§ WORK ITEM: Find all lines below containing the string "useState" and return them.
****************
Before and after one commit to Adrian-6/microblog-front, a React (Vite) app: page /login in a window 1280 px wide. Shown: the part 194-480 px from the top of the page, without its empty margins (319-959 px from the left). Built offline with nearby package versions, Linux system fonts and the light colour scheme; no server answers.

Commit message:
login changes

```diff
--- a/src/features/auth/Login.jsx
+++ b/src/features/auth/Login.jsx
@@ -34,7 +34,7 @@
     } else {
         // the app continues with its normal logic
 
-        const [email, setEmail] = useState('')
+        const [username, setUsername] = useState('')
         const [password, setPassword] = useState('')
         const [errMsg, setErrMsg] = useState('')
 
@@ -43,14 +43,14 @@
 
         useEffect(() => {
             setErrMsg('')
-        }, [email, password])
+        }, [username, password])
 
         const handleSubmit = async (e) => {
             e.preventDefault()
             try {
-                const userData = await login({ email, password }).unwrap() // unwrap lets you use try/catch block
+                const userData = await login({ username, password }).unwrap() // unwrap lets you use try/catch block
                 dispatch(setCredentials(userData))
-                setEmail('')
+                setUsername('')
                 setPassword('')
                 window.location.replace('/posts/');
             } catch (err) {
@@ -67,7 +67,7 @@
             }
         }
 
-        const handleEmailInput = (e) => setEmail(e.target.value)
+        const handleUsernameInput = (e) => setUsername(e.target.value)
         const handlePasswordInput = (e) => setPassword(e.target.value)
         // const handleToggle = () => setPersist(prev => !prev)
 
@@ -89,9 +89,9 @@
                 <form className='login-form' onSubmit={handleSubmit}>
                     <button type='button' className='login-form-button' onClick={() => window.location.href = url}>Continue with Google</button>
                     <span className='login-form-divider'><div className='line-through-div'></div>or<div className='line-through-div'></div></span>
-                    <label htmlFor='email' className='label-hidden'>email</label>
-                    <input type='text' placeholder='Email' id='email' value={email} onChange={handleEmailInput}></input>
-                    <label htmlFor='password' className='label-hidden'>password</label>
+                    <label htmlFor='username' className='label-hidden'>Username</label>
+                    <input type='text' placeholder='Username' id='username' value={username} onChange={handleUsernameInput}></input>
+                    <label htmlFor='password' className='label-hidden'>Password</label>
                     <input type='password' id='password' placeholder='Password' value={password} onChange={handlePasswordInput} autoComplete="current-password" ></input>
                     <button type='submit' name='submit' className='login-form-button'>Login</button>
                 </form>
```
****************
§ TASK RESULT:
-        const [email, setEmail] = useState('')
+        const [username, setUsername] = useState('')
         const [password, setPassword] = useState('')
         const [errMsg, setErrMsg] = useState('')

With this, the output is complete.